GIVEN RECORDS Start Marker

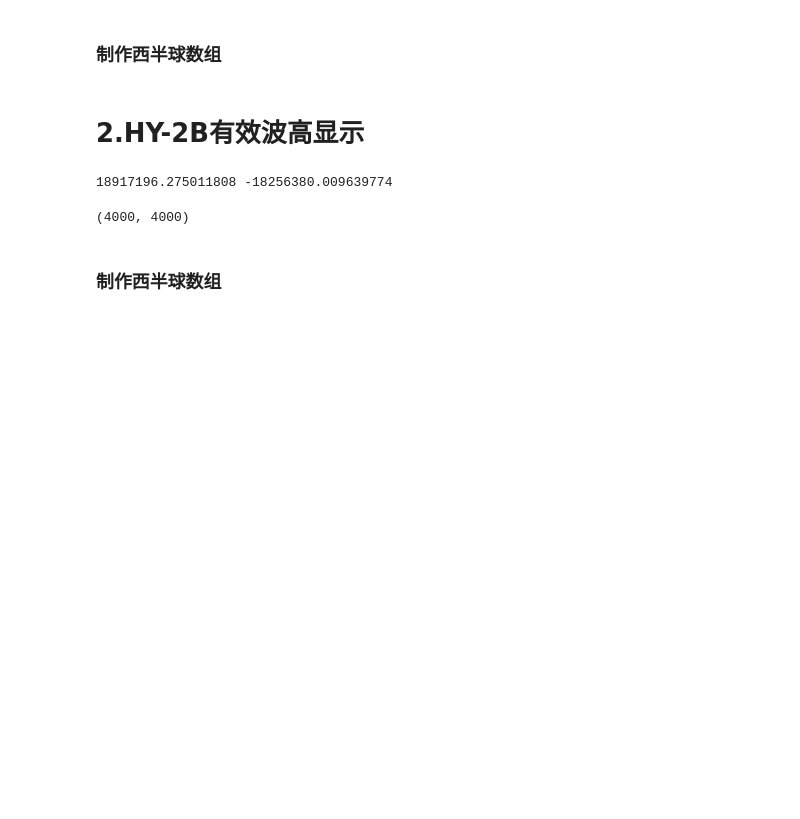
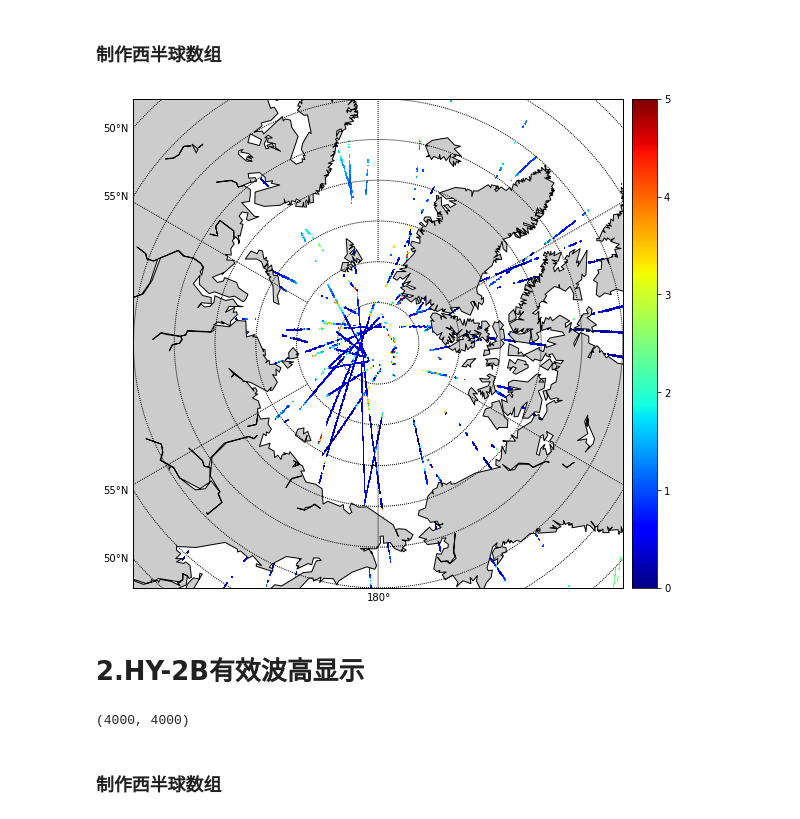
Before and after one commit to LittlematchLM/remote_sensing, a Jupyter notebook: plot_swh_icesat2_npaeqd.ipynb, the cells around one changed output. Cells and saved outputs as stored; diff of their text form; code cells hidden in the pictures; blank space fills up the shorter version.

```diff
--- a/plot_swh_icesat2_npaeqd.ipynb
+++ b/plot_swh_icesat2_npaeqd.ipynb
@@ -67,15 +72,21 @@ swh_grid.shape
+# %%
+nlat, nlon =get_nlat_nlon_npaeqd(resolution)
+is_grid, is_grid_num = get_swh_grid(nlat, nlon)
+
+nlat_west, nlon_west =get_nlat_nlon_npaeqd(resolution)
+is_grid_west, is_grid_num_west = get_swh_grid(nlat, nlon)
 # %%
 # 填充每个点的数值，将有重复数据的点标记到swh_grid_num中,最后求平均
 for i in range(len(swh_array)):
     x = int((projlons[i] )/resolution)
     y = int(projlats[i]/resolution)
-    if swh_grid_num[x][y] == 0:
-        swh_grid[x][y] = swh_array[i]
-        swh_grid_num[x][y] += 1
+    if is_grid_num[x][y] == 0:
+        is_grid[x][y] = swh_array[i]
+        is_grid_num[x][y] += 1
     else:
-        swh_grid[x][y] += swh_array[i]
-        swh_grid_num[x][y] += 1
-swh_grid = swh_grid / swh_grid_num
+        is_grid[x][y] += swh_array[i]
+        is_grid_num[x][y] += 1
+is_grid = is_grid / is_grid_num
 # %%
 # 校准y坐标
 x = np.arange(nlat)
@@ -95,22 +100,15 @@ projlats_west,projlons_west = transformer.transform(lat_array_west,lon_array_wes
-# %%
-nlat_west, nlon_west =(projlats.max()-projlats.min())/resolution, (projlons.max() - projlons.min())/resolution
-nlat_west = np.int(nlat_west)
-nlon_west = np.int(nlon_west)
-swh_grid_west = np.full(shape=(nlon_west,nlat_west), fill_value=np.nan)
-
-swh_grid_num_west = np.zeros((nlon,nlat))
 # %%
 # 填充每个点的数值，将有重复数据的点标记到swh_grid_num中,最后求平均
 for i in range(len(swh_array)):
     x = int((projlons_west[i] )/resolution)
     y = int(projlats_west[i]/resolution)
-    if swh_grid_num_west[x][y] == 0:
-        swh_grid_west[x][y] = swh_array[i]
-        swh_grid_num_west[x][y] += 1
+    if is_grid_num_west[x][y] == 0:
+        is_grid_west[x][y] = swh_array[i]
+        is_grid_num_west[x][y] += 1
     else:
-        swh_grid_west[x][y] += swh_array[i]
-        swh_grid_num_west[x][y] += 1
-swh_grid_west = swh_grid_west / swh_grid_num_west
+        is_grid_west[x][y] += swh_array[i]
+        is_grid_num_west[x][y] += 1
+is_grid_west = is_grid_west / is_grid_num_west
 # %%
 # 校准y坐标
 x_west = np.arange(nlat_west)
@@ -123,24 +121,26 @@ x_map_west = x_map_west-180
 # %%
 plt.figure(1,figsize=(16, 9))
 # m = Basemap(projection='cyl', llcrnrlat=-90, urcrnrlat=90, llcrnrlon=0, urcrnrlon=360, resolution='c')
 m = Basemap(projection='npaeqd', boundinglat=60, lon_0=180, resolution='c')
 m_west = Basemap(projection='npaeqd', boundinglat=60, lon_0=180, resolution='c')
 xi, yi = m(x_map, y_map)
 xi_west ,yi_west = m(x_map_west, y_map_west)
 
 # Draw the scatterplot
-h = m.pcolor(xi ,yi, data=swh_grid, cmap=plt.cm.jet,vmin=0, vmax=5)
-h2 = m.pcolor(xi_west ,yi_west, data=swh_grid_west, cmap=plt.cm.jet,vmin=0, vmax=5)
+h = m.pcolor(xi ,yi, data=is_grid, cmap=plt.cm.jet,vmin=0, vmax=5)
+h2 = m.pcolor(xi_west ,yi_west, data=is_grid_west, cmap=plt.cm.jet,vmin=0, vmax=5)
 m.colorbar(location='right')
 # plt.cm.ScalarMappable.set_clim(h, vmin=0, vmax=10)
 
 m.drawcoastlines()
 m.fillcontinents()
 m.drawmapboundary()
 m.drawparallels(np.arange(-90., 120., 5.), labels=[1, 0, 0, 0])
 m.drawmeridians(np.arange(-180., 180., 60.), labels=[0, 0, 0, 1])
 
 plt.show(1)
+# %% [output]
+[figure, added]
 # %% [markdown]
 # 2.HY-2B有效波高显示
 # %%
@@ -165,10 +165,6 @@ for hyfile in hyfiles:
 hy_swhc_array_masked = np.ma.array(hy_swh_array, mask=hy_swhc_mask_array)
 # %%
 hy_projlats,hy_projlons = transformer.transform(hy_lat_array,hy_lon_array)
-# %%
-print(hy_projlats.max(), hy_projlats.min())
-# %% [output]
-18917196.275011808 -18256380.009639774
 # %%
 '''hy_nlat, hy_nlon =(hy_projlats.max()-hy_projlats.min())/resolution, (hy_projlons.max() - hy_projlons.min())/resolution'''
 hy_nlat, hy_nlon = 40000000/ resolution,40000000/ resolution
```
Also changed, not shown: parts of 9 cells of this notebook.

GIVEN RECORDS End Marker

◆ TRY IT: Restate each line above exactly, keeping pictures out.

◆ TASK ANSWER:
Before and after one commit to LittlematchLM/remote_sensing, a Jupyter notebook: plot_swh_icesat2_npaeqd.ipynb, the cells around one changed output. Cells and saved outputs as stored; diff of their text form; code cells hidden in the pictures; blank space fills up the shorter version.

```diff
--- a/plot_swh_icesat2_npaeqd.ipynb
+++ b/plot_swh_icesat2_npaeqd.ipynb
@@ -67,15 +72,21 @@ swh_grid.shape
+# %%
+nlat, nlon =get_nlat_nlon_npaeqd(resolution)
+is_grid, is_grid_num = get_swh_grid(nlat, nlon)
+
+nlat_west, nlon_west =get_nlat_nlon_npaeqd(resolution)
+is_grid_west, is_grid_num_west = get_swh_grid(nlat, nlon)
 # %%
 # 填充每个点的数值，将有重复数据的点标记到swh_grid_num中,最后求平均
 for i in range(len(swh_array)):
     x = int((projlons[i] )/resolution)
     y = int(projlats[i]/resolution)
-    if swh_grid_num[x][y] == 0:
-        swh_grid[x][y] = swh_array[i]
-        swh_grid_num[x][y] += 1
+    if is_grid_num[x][y] == 0:
+        is_grid[x][y] = swh_array[i]
+        is_grid_num[x][y] += 1
     else:
-        swh_grid[x][y] += swh_array[i]
-        swh_grid_num[x][y] += 1
-swh_grid = swh_grid / swh_grid_num
+        is_grid[x][y] += swh_array[i]
+        is_grid_num[x][y] += 1
+is_grid = is_grid / is_grid_num
 # %%
 # 校准y坐标
 x = np.arange(nlat)
@@ -95,22 +100,15 @@ projlats_west,projlons_west = transformer.transform(lat_array_west,lon_array_wes
-# %%
-nlat_west, nlon_west =(projlats.max()-projlats.min())/resolution, (projlons.max() - projlons.min())/resolution
-nlat_west = np.int(nlat_west)
-nlon_west = np.int(nlon_west)
-swh_grid_west = np.full(shape=(nlon_west,nlat_west), fill_value=np.nan)
-
-swh_grid_num_west = np.zeros((nlon,nlat))
 # %%
 # 填充每个点的数值，将有重复数据的点标记到swh_grid_num中,最后求平均
 for i in range(len(swh_array)):
     x = int((projlons_west[i] )/resolution)
     y = int(projlats_west[i]/resolution)
-    if swh_grid_num_west[x][y] == 0:
-        swh_grid_west[x][y] = swh_array[i]
-        swh_grid_num_west[x][y] += 1
+    if is_grid_num_west[x][y] == 0:
+        is_grid_west[x][y] = swh_array[i]
+        is_grid_num_west[x][y] += 1
     else:
-        swh_grid_west[x][y] += swh_array[i]
-        swh_grid_num_west[x][y] += 1
-swh_grid_west = swh_grid_west / swh_grid_num_west
+        is_grid_west[x][y] += swh_array[i]
+        is_grid_num_west[x][y] += 1
+is_grid_west = is_grid_west / is_grid_num_west
 # %%
 # 校准y坐标
 x_west = np.arange(nlat_west)
@@ -123,24 +121,26 @@ x_map_west = x_map_west-180
 # %%
 plt.figure(1,figsize=(16, 9))
 # m = Basemap(projection='cyl', llcrnrlat=-90, urcrnrlat=90, llcrnrlon=0, urcrnrlon=360, resolution='c')
 m = Basemap(projection='npaeqd', boundinglat=60, lon_0=180, resolution='c')
 m_west = Basemap(projection='npaeqd', boundinglat=60, lon_0=180, resolution='c')
 xi, yi = m(x_map, y_map)
 xi_west ,yi_west = m(x_map_west, y_map_west)
 
 # Draw the scatterplot
-h = m.pcolor(xi ,yi, data=swh_grid, cmap=plt.cm.jet,vmin=0, vmax=5)
-h2 = m.pcolor(xi_west ,yi_west, data=swh_grid_west, cmap=plt.cm.jet,vmin=0, vmax=5)
+h = m.pcolor(xi ,yi, data=is_grid, cmap=plt.cm.jet,vmin=0, vmax=5)
+h2 = m.pcolor(xi_west ,yi_west, data=is_grid_west, cmap=plt.cm.jet,vmin=0, vmax=5)
 m.colorbar(location='right')
 # plt.cm.ScalarMappable.set_clim(h, vmin=0, vmax=10)
 
 m.drawcoastlines()
 m.fillcontinents()
 m.drawmapboundary()
 m.drawparallels(np.arange(-90., 120., 5.), labels=[1, 0, 0, 0])
 m.drawmeridians(np.arange(-180., 180., 60.), labels=[0, 0, 0, 1])
 
 plt.show(1)
+# %% [output]
+[figure, added]
 # %% [markdown]
 # 2.HY-2B有效波高显示
 # %%
@@ -165,10 +165,6 @@ for hyfile in hyfiles:
 hy_swhc_array_masked = np.ma.array(hy_swh_array, mask=hy_swhc_mask_array)
 # %%
 hy_projlats,hy_projlons = transformer.transform(hy_lat_array,hy_lon_array)
-# %%
-print(hy_projlats.max(), hy_projlats.min())
-# %% [output]
-18917196.275011808 -18256380.009639774
 # %%
 '''hy_nlat, hy_nlon =(hy_projlats.max()-hy_projlats.min())/resolution, (hy_projlons.max() - hy_projlons.min())/resolution'''
 hy_nlat, hy_nlon = 40000000/ resolution,40000000/ resolution
```
Also changed, not shown: parts of 9 cells of this notebook.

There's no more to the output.